TRY IT:
Each line in the entries below that holds the string "Math" is to be listed.
(Beginning of TASK MATERIAL)
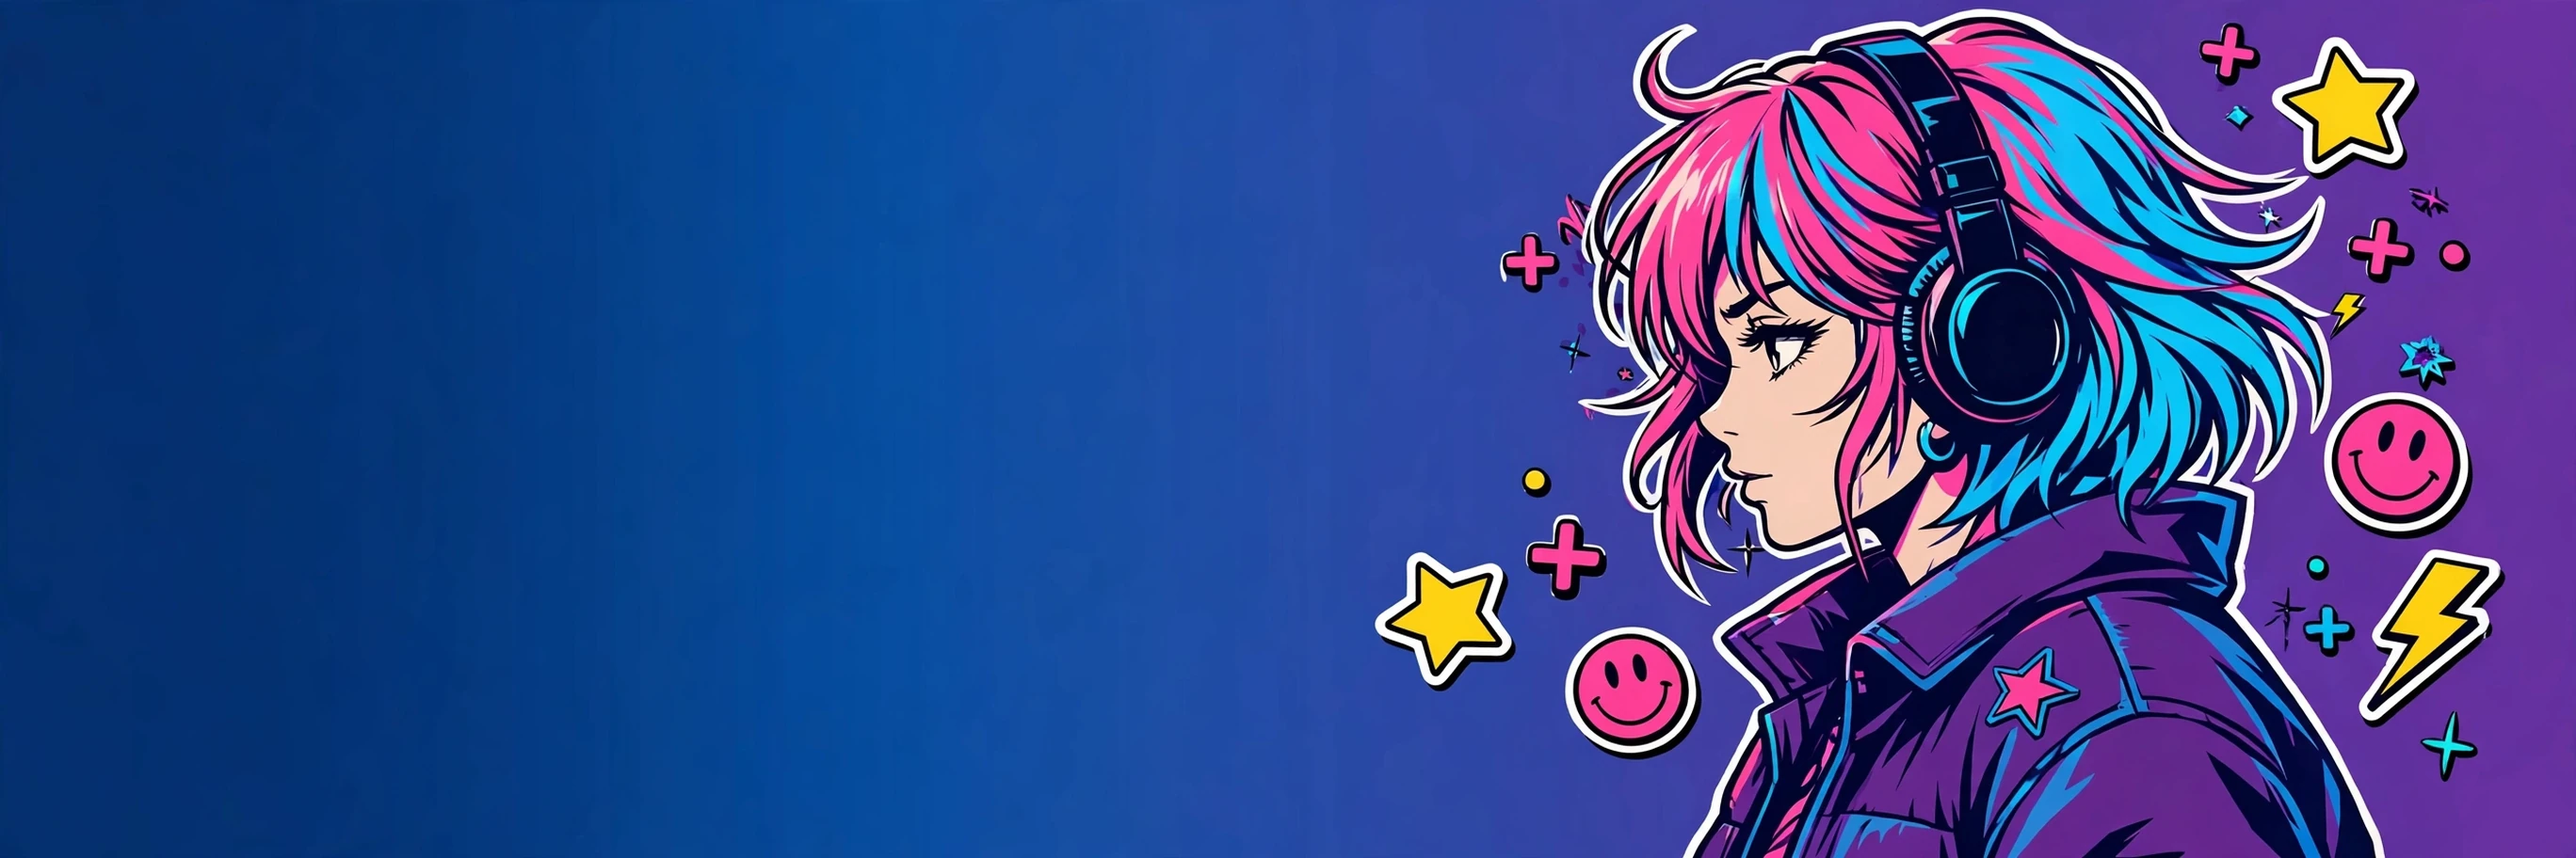
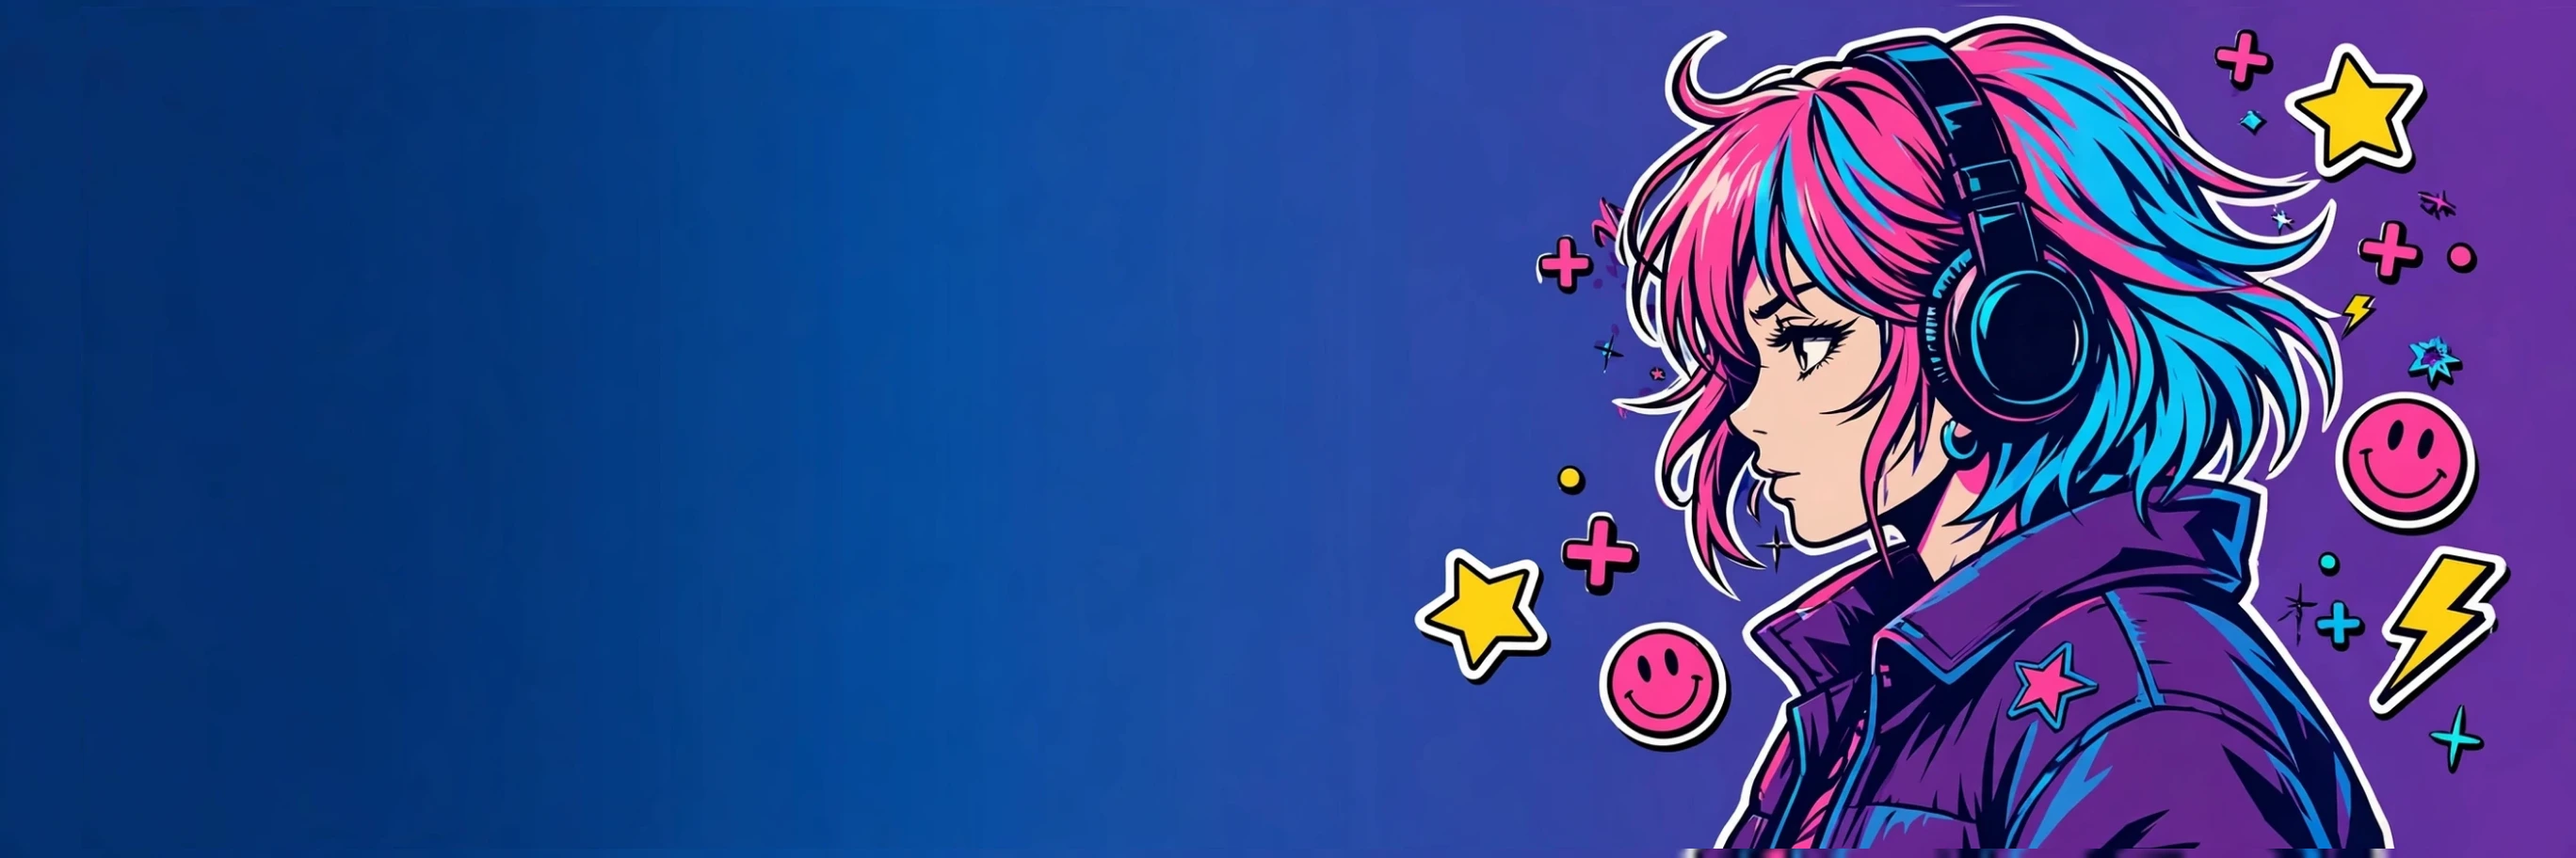
fix(home): 双图特征配准对位，点阵密度连续、淡化去割裂，并撤销横幅钉顶恢复流内滚动

Changed region(s): [[0.5281, 0.0, 0.9942, 1.0]]

diff --git a/src/services/player/spectrum.ts b/src/services/player/spectrum.ts
@@ -306,10 +306,15 @@ export function createSpectrum(
         const py = (row + 0.5) * pitch
         const v = v0 + (py / height) * (v1 - v0)
         const field = sampleHalftoneField(u, v)
-        if (field < 0.04) continue
-        const baseRadius = pitch * 0.46 * Math.sqrt(field)
-        // 能量在剖面基准上放大点径；剖面为零处再有能量也不冒点，场的形状不被频谱改写。
-        const radius = Math.min(pitch * 0.48, baseRadius * (0.55 + 0.95 * energy))
+        // 剖面权重再强化：强度先过 1.6 次幂，稀疏区（低强度格）即使在 live 也压到近乎
+        // 不可见，点田的密度印象完全由采样剖面主导——播放帧与未播时底图的烤入场看上去
+        // 是同一片田活过来，而不是另罩一张均匀机械网格。能量只在权重之上调制点径的
+        // 呼吸幅度与节奏，不决定哪里有点、点有多密。
+        const weight = Math.pow(field, 1.6)
+        if (weight < 0.05) continue
+        const baseRadius = pitch * 0.46 * Math.sqrt(weight)
+        // 能量在剖面基准上小幅放大点径；剖面为零处再有能量也不冒点，场的形状不被频谱改写。
+        const radius = Math.min(pitch * 0.48, baseRadius * (0.72 + 0.55 * energy))
         if (radius < 0.5) continue
         let cr = 0
         let cg = 0
@@ -352,10 +357,9 @@ export function createSpectrum(
         cr = Math.round(cr)
         cg = Math.round(cg)
         cb = Math.round(cb)
-        const alpha = Math.min(
-          0.9,
-          0.15 + 0.55 * field + 0.5 * energy * (0.3 + 0.7 * field)
-        )
+        // alpha 同样由剖面权重主导且上限压低（0.9 → 0.62）：能量项乘着权重走，稀疏区
+        // 再强的能量也提不亮，整场不会比底图烤入点田更抢眼，切换瞬间不换图案感。
+        const alpha = Math.min(0.62, 0.05 + 0.5 * weight + 0.3 * energy * weight)
         paint.fillStyle = `rgba(${cr},${cg},${cb},${alpha.toFixed(3)})`
         paint.beginPath()
         paint.arc(px, py, radius, 0, Math.PI * 2)

diff --git a/src/pages/index/components/featured-banner.vue b/src/pages/index/components/featured-banner.vue
@@ -304,12 +304,9 @@ onBeforeUnmount(() => {
 }
 .main.compact .banner.home-topbar {
   height: var(--banner-compact-height);
-  /* 折叠后迷你条真钉顶：compact 时转 sticky 钉在滚动容器（.main）顶部，滚到任何深度都
-     常驻可见可点。钉位已实测标定：钉住时边框顶 = 容器上内边距 18px + top 值（margin-top
-     在钉住时不叠加），取 top 2px 时边框顶落在距容器顶 20px 处，与展开态静止位置
-     （18px 内边距 + 2px 上外边距）严丝合缝，不留怪缝。 */
-  position: sticky;
-  top: 2px;
+  /* 迷你条保持流内布局：随滚动先缩成迷你条、继续滚动就随页面滚走，不钉顶。曾试过
+     sticky 钉在滚动容器顶部，真机观感是迷你条浮在内容之上不好看，用户明确要求恢复
+     原来的流内滚动，不要再加回 position: sticky。 */
 }
 @container (max-width: 700px) {
   .banner.home-topbar {
@@ -343,10 +340,12 @@ onBeforeUnmount(() => {
   inset: 0;
 }
 /* 平滑无点图层：默认全透明只露底图原版；播放时淡入盖住底图，让点阵叠加层在干净底子
-   上绘制。交叉淡化约 320ms；关动效（banner-calm）或系统减动效时直接切换不淡化。 */
+   上绘制。平滑图已按特征配准到原图坐标（人物轮廓逐点对位），交叉淡化放慢到约 450ms
+   ease-in-out——这是两张图片之间的溶解、不是面板过渡，慢溶解才能把图面差异化开、不显
+   割裂；关动效（banner-calm）或系统减动效时直接切换不淡化。 */
 .home-topbar .banner-landscape.banner-landscape-smooth {
   opacity: 0;
-  transition: opacity 320ms ease;
+  transition: opacity 450ms ease-in-out;
 }
 .home-topbar .banner-landscape.banner-landscape-smooth.is-on {
   opacity: 1;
(End of TASK MATERIAL)
ANSWER:
-        const baseRadius = pitch * 0.46 * Math.sqrt(field)
-        const radius = Math.min(pitch * 0.48, baseRadius * (0.55 + 0.95 * energy))
+        const weight = Math.pow(field, 1.6)
+        const baseRadius = pitch * 0.46 * Math.sqrt(weight)
+        const radius = Math.min(pitch * 0.48, baseRadius * (0.72 + 0.55 * energy))
         cr = Math.round(cr)
         cg = Math.round(cg)
         cb = Math.round(cb)
-        const alpha = Math.min(
+        const alpha = Math.min(0.62, 0.05 + 0.5 * weight + 0.3 * energy * weight)
         paint.arc(px, py, radius, 0, Math.PI * 2)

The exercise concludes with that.